Front-end code edit data:
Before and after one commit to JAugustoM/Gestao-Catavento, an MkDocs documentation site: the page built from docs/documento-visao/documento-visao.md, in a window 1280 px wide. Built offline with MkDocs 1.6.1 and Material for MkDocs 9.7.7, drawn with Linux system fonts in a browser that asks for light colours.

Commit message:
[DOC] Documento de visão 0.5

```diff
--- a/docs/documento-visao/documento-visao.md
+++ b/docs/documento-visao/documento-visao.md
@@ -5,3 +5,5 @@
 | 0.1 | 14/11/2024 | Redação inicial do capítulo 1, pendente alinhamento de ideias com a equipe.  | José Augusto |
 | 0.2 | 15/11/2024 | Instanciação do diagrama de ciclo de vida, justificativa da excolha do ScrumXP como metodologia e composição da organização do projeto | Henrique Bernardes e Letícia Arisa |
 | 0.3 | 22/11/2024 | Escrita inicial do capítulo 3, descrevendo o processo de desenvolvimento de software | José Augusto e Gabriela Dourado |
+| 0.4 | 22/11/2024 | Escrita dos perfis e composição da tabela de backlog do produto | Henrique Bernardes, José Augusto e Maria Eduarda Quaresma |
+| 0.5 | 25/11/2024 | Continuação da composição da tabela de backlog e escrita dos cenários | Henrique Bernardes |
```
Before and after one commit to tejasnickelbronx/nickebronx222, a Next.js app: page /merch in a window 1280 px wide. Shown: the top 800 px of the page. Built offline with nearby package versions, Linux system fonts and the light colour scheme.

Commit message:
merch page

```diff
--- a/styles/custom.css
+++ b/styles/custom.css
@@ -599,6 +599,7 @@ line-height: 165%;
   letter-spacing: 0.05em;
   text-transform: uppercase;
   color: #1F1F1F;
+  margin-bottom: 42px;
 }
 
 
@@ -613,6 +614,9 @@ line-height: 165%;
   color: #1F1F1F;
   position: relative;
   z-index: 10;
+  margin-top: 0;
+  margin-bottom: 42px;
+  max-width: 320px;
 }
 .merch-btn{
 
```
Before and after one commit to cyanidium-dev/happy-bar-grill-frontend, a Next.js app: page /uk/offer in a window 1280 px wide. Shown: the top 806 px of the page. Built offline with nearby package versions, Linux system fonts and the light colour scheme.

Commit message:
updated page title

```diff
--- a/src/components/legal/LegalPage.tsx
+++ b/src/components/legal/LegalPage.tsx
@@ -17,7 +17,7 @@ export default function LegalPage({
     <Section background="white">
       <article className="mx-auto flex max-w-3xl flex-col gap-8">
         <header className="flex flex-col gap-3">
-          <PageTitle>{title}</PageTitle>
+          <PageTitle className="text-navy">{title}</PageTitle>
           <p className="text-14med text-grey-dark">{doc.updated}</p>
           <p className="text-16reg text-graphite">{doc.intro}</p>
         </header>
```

* **Task details**:
Your task is to copy each line of the entries that includes the word "className".

* **Solution below**:
       <article className="mx-auto flex max-w-3xl flex-col gap-8">
         <header className="flex flex-col gap-3">
+          <PageTitle className="text-navy">{title}</PageTitle>
           <p className="text-14med text-grey-dark">{doc.updated}</p>
           <p className="text-16reg text-graphite">{doc.intro}</p>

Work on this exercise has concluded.